§ Data under study
::::::::::
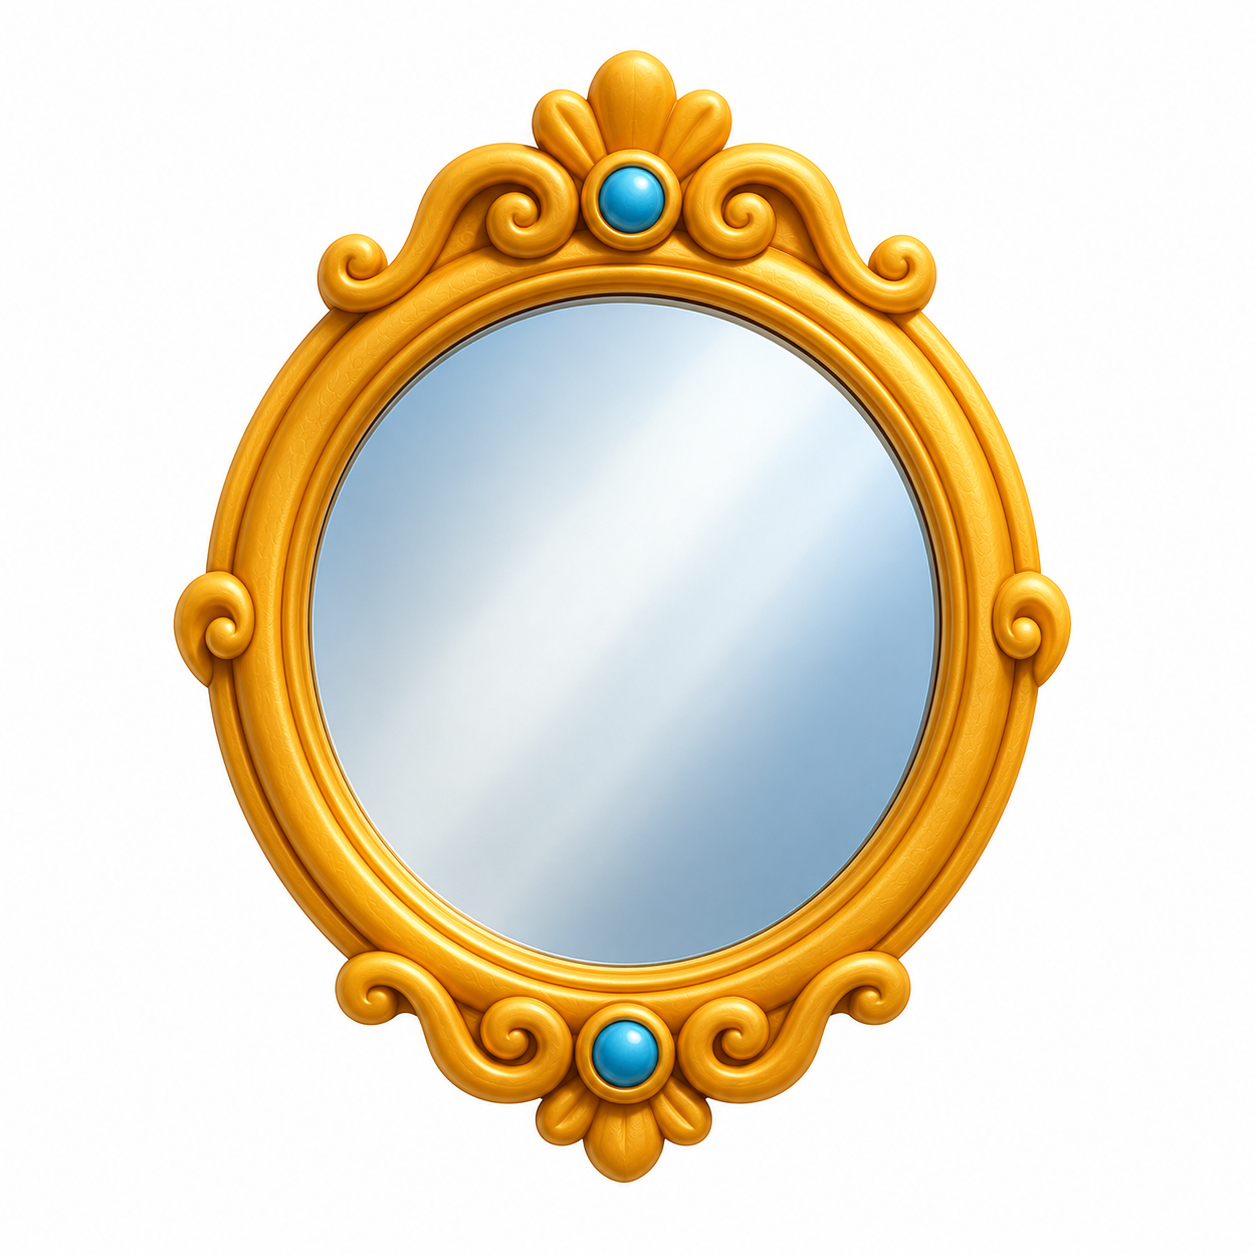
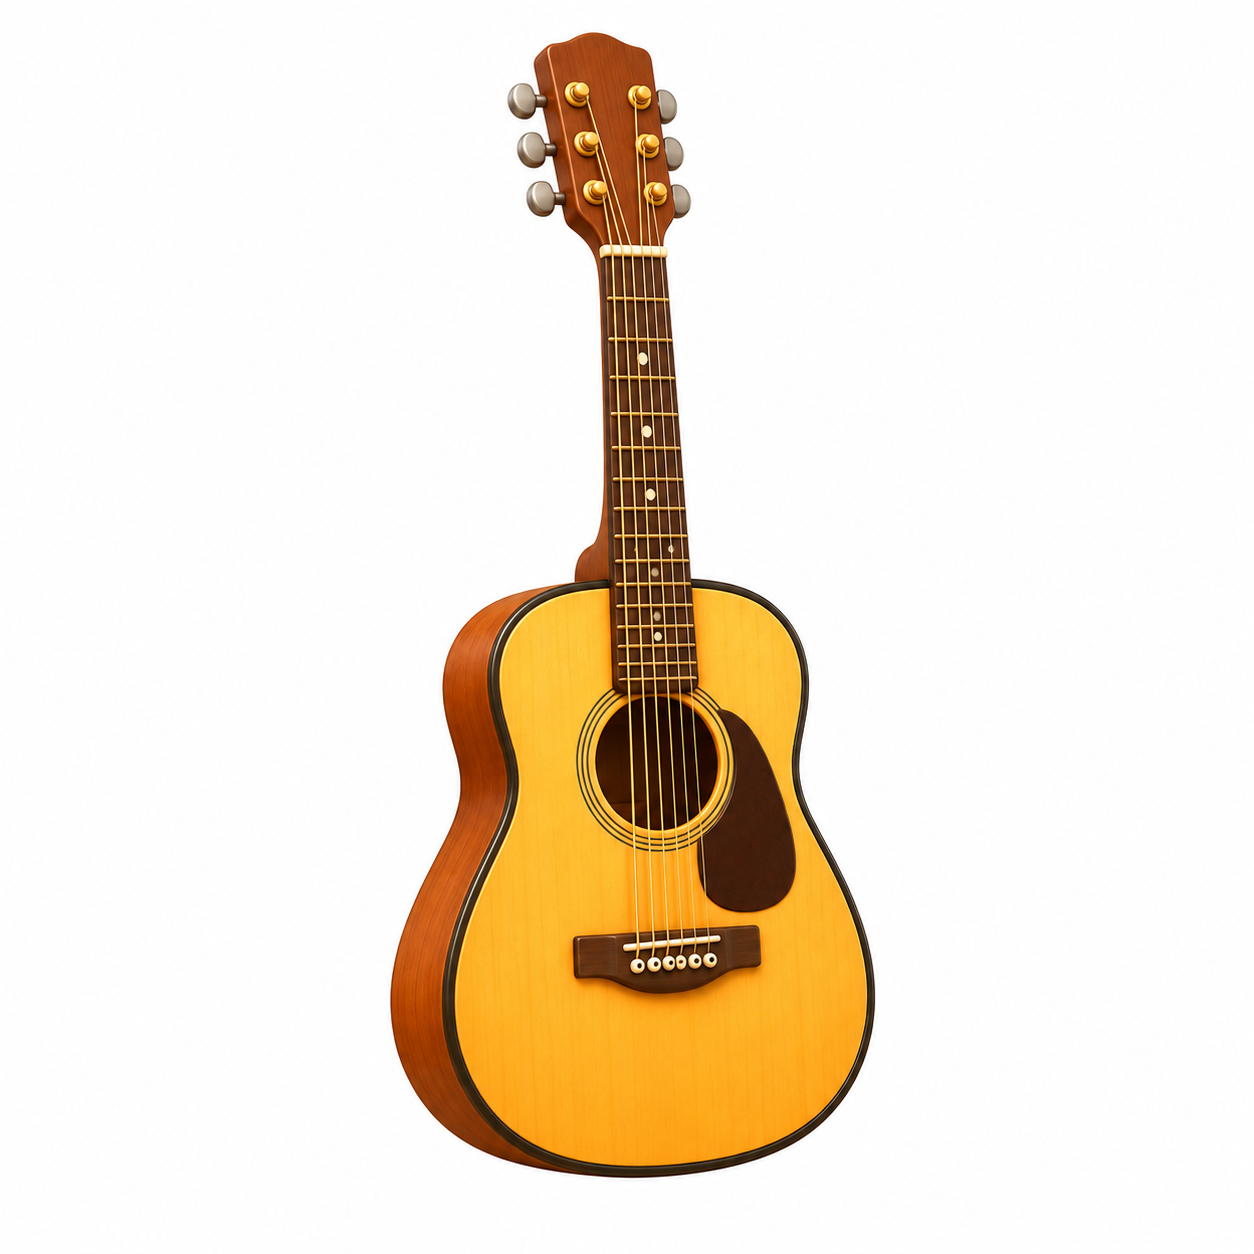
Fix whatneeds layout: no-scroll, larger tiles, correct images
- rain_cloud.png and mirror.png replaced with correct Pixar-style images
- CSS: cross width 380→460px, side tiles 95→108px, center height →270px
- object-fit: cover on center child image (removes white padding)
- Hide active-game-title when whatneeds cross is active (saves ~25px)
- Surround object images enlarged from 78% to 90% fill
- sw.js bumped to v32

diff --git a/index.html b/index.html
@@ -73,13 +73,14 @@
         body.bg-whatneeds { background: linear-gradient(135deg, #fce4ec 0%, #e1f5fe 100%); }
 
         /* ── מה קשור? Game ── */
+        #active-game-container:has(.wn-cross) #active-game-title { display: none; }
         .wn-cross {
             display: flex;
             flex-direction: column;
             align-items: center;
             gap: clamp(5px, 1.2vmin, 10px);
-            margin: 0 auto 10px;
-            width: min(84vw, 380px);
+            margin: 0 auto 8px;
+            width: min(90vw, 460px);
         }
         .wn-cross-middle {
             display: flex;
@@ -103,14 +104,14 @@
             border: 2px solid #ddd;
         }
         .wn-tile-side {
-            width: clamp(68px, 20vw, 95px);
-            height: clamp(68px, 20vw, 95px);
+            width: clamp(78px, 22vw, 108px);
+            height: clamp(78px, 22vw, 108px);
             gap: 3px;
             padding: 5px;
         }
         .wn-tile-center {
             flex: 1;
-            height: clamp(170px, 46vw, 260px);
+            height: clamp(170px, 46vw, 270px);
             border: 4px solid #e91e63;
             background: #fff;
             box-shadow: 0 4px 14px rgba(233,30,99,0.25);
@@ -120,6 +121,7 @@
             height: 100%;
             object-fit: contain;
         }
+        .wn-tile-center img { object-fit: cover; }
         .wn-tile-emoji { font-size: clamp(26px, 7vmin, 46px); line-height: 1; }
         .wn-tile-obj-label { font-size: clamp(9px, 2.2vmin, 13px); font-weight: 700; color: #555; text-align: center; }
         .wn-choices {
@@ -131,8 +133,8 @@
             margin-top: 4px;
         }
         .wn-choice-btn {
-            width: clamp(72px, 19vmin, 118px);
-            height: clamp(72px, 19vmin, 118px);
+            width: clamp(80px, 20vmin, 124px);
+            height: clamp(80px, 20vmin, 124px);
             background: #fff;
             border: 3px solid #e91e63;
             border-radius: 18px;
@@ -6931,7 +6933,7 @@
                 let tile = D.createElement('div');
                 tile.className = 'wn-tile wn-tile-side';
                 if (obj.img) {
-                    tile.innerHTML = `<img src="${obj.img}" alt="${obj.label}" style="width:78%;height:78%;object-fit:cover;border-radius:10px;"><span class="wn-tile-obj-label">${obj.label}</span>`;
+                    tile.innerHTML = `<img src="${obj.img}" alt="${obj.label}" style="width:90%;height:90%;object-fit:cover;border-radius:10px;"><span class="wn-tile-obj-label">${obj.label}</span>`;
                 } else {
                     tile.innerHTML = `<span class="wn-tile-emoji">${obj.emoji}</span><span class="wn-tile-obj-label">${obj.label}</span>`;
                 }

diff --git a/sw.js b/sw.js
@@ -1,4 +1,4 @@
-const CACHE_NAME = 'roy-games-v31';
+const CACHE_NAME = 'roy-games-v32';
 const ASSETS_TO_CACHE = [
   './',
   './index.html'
::::::::::
§ Instructions to follow
All that is needed is the number of lines in the material containing the string "diff".

§ Reply
2